“The happiness of every country depends on the character of its people, rather than the form of its people,” rings out the voice of Kenneth Bagnell in a CanoeFM radio vignette.
It’s a quote from Thomas Haliburton, the County’s namesake and the focus of one of the dozens of short reflections Bagnell broadcast over the community radio airwaves for half a decade.
Bagnell, a former journalist, celebrated author and devoted United Church of Canada minister, died Feb. 15 at age 87. Bagnell was known around the County for his short recordings, written with care and recorded at CanoeFM with producer Ron Murphy.
“He was an excellent writer,” said Murphy.
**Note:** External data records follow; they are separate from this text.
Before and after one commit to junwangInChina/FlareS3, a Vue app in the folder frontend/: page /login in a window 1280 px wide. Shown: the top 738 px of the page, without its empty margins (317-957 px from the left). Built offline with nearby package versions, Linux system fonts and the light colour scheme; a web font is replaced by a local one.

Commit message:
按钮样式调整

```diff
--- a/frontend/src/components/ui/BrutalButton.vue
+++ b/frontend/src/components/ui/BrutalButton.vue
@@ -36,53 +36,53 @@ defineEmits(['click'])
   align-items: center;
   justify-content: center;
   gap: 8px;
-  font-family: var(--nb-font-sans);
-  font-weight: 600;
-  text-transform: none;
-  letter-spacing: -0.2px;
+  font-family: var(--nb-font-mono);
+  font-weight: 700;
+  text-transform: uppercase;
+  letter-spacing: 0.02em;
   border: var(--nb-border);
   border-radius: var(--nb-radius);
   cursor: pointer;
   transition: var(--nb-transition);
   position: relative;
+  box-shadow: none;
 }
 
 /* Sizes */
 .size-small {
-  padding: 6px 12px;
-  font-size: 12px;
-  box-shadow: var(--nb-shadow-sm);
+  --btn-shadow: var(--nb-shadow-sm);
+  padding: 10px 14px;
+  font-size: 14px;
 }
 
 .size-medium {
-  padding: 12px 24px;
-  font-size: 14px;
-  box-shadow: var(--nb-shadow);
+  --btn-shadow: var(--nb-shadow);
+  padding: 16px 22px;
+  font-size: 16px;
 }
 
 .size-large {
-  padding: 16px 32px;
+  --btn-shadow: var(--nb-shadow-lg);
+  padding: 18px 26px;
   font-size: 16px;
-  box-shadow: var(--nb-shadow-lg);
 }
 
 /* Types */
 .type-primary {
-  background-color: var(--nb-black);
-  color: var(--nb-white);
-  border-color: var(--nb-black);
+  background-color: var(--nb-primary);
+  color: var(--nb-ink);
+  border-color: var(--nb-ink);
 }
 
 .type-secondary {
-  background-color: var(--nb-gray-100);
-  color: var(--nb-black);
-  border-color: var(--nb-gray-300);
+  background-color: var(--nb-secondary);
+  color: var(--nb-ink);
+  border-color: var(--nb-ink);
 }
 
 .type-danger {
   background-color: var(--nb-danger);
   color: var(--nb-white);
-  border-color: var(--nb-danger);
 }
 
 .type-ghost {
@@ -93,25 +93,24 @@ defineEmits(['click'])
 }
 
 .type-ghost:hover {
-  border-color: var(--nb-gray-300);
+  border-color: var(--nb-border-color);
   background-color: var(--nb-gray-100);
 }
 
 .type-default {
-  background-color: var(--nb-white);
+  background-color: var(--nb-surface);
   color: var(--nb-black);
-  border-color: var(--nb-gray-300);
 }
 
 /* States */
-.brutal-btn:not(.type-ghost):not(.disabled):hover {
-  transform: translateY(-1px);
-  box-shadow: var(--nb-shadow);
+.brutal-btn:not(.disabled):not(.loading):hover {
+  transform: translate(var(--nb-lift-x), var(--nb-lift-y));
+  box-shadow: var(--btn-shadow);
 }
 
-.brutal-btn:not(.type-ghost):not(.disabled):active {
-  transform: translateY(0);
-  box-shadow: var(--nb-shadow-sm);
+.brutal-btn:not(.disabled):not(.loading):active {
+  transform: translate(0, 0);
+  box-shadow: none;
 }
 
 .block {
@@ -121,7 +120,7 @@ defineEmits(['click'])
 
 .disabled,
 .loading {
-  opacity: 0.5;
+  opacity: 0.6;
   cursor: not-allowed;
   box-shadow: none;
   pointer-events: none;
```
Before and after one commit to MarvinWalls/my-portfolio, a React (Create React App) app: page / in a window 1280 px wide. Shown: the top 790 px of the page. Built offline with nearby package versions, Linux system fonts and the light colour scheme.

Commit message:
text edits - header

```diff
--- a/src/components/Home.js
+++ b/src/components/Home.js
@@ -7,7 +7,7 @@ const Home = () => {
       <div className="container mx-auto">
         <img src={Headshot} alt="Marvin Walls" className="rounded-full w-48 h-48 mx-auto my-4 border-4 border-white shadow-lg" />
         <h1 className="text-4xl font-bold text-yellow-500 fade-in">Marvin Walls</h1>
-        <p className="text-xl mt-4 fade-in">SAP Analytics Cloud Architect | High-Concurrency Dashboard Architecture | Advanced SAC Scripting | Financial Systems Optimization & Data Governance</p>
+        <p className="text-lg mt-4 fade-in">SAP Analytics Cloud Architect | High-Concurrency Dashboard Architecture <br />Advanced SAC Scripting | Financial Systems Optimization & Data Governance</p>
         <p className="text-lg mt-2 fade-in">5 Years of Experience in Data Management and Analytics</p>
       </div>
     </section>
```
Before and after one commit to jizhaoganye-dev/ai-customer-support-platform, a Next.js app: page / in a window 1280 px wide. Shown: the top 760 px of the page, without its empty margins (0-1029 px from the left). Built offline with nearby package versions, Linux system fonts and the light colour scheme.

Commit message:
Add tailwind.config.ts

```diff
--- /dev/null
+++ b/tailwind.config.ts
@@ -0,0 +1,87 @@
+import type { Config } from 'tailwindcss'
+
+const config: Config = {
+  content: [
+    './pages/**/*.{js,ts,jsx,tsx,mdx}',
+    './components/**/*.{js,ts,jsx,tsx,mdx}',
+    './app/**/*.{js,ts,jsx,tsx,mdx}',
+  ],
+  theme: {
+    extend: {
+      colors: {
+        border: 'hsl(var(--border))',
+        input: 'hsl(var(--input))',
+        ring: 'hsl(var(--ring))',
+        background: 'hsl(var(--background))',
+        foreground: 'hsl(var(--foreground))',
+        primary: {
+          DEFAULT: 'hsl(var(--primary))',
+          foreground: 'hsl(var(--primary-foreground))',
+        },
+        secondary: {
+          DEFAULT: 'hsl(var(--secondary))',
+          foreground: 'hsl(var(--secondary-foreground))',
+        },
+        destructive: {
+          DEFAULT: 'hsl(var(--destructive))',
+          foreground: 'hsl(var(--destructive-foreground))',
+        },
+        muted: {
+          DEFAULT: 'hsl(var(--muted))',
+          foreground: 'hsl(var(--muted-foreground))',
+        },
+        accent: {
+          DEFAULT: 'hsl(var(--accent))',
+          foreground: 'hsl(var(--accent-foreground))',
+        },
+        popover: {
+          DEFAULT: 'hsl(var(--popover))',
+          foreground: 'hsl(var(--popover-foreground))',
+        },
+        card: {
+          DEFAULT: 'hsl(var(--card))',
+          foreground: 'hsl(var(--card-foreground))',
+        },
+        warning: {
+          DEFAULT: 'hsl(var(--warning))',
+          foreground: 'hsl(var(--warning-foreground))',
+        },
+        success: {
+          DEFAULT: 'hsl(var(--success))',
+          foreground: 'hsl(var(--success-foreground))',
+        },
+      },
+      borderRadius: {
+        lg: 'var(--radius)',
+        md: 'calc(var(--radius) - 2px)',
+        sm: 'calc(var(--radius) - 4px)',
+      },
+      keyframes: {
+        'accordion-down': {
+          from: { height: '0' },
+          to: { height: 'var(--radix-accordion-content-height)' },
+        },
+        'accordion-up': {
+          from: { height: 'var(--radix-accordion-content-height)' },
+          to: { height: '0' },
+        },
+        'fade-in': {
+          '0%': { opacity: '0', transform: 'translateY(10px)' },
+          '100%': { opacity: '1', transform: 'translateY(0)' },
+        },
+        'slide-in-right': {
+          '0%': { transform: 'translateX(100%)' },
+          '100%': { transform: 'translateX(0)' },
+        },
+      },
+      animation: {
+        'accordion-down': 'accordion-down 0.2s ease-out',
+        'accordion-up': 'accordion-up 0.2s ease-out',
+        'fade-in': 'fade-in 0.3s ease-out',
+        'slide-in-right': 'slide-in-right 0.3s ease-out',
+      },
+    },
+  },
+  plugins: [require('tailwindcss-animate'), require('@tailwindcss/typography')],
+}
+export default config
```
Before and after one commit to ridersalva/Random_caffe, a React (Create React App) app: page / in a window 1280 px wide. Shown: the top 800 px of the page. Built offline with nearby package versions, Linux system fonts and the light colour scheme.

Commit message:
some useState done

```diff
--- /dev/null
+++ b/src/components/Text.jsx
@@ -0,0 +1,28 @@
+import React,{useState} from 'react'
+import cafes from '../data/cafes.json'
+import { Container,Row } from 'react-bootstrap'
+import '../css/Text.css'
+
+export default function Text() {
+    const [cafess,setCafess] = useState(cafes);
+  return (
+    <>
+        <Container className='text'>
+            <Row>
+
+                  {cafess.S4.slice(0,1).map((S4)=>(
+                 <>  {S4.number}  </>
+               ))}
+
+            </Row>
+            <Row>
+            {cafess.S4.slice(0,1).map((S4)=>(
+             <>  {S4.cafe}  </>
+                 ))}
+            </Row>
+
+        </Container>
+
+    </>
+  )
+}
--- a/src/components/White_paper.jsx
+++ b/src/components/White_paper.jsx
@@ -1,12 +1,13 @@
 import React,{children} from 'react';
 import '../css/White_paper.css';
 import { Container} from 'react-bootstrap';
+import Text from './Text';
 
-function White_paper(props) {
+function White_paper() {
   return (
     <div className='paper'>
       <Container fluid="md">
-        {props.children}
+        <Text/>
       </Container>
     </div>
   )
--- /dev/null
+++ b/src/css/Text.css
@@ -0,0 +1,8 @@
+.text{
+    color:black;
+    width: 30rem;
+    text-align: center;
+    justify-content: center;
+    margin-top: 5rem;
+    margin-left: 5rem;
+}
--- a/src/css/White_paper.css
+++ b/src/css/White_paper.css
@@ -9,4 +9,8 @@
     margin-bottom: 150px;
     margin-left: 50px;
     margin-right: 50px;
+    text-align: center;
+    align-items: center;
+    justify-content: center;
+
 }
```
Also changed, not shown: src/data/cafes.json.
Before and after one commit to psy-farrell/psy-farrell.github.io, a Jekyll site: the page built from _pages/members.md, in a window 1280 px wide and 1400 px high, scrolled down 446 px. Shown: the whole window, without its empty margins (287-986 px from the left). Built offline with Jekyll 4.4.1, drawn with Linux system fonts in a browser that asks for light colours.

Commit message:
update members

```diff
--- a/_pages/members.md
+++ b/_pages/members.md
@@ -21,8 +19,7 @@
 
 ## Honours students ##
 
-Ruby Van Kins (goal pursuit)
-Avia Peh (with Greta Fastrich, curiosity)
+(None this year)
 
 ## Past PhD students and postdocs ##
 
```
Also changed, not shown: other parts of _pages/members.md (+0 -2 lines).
Bagnell would arrive at the station in the summer with stacks of written papers, some about history some about the present day, all geared towards the seasons.
“Bagnell moments,” as Murphy said they became known, were played nearly every day until a couple of years ago when Bagnell’s Alzheimer’s disease progressed.
Bagnell’s cottage on East Moore Lake was his introduction to the County, said his son Paul Bagnell. He arrived after a lengthy career at Canada’s top news outlets such as the Toronto Star and Globe and Mail, as well as editing the United Observer, the Imperial Oil Review and the Globe Magazine. He also anchored a CBC news show.
“He was a gifted storyteller, and he had a great capacity for the English language,” Paul said.
As the assistant to the editor of the United Observer, Bagnell had the chance to interview Dr. Martin Luther King Jr. who spoke on the civil rights movement sweeping across the United States in 1962.
Later in life, Bagnell penned multiple books. The Little Immigrants: The Orphans Who Came to Canada told the story of 100,000 impoverished children from the UK who were sent overseas, many to Canada. Bagnell’s investigation shone a light on a slice of Canadian history that had rarely been discussed. Paul said many of the immigrants, who at that point were elderly, found the book to be “essential reading all these years later, for Canadians interested in that part of our history.” Paul said it’s likely that book was one of Bagnell’s proudest achievements as a writer.
Family and Haliburton
Dave Bagnell said his father wasn’t much of a cottage person, coming from downtown Toronto. However soon after the family purchased their cottage, it became a fixture in their family’s life.
“We never thought dad would take to it: as soon as he got a taste for it, he really fell for it,” said Dave.
Paul agreed: “I think he understood smalltown life. He found Haliburton County a very, very relaxing place to be,” Paul said .
In 2014, Bagnell approached the station with the idea for “Ken Bagnell moments.” In the years following, Murphy helped him record dozens of vignettes, as Bagnell was diagnosed with Alzheimer’s disease. As his memory declined, Murphy continued to receive recordings.
Dave said Bagnell enjoyed researching and preparing topics for the radio stories. “Anything dad would do he would research it. He would give a lot of thought, and that was his style, very retrospective,” he said.
Many radio listeners will remember Bagnell’s contemplative views on Haliburton life, history and holidays, broadcast throughout the Highlands.
His family said they will remember a man with a strong faith and integrity, who always devoted time to family.
Bagnell’s funeral was held in Toronto Feb. 18. He is survived by his wife Barbara (nee Robar), sons Paul (Diana Cafazzo), David (Carolyn Swift) and daughter Andrea Crawford (Philip). Bagnell has three grandchildren: Sidney and Bretton Crawford and Mark Bagnell and a brother, Claude, who lives in Hawaii.
“He was the best father we could have asked for,” said Paul. “He never gave short shift to his family